- Some colocation facilities require that employees escort customers, especially if there are not individual locked cages/cabinets for each customer. In other facilities, a PIN code or proximity card access system may allow customers access into the building, and individual cages/cabinets have locks. Biometric security measures, such as fingerprint recognition, voice recognition and “weight matching”, are also becoming more commonplace in modern facilities.
- Most Colocation facilities generally have generators, usually running on diesel fuel, that start automatically when utility power fails. These generators may have varying levels of redundancy, depending on how the facility is built.
- Generators do not start instantaneously, so colocation facilities usually have battery backup systems. In many facilities, the operator of the facility provides large inverters to provide AC power from the batteries. In other cases, the customers may install smaller UPS’s in their racks.
- Some customers choose to use equipment that is powered directly by 48VDC (nominal) battery banks. This may provide better energy efficiency, and may reduce the number of parts that can fail.
- An alternative to batteries is a motor generator connected to a flywheel and diesel engine. Many colocation facilities can provide A and B power feeds to customer equipment, and high end servers and telecommunications equipment often can have two power supplies installed.
- Colocation facilities are sometimes connected to multiple sections of the utility power grid for additional reliability.
Cooling & Other Features
- The operator of a colocation facility generally provides air conditioning for the computer and telecommunications equipment in the building. The cooling system generally includes some degree of redundancy.
- In older facilities, the cooling system capacity often limits the amount of equipment that can operate in the building, more so than the available square footage.
- Colocation facility owners have differing rules regarding cross connects between their customers. These rules may allow customers to run such connections at no charge, or allow customers to order such connections for a significant monthly fee. They may allow customers to order cross connects to carriers, but not to other customers.
- Some colocation centres feature a “meet-me-room” where the different carriers housed in the center can efficiently exchange data. Most peering points sit in colocation centers.

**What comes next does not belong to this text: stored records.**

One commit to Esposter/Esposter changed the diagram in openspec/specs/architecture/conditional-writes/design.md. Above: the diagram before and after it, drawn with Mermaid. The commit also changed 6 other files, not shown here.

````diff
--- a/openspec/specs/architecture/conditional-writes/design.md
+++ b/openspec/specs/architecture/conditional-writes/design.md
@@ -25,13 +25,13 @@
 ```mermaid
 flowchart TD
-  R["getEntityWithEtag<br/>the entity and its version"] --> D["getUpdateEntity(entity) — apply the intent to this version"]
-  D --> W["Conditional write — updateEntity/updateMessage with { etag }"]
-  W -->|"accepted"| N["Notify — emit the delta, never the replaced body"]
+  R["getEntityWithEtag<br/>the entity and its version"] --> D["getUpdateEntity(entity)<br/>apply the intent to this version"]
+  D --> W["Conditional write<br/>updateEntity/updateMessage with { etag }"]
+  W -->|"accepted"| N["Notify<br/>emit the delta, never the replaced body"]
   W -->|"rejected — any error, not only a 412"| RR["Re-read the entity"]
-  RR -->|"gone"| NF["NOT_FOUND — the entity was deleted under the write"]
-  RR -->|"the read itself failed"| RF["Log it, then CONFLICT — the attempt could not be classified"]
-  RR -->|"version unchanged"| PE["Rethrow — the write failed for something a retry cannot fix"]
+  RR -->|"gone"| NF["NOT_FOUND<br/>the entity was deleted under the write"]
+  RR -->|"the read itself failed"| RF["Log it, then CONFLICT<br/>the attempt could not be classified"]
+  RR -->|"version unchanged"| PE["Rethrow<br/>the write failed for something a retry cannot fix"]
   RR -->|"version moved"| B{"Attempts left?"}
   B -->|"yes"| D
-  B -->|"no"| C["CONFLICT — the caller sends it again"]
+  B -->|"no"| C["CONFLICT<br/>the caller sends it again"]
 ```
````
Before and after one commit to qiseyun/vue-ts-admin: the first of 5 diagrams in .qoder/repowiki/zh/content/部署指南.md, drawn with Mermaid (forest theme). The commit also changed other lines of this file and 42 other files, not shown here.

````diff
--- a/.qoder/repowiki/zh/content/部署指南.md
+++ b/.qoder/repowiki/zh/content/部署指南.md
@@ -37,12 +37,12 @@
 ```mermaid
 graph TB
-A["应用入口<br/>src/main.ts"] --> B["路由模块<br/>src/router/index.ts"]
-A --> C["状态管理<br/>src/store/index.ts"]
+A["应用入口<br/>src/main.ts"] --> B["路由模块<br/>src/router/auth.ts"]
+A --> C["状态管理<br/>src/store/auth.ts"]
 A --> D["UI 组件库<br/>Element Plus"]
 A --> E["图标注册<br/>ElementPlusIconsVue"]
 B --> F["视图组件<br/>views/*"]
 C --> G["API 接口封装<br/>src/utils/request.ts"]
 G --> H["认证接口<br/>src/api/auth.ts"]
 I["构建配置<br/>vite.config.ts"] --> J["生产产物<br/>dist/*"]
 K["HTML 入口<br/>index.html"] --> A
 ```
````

Because of the high concentration of servers inside larger colocation centers, most carriers will be interested in bringing direct connections to such buildings.
- In many cases there will be a larger Internet Exchange hosted inside a colocation centre, where customers can connect for peering.
If you are interested in changing carriers, adding a location, or would just like a more secure facility, please contact us.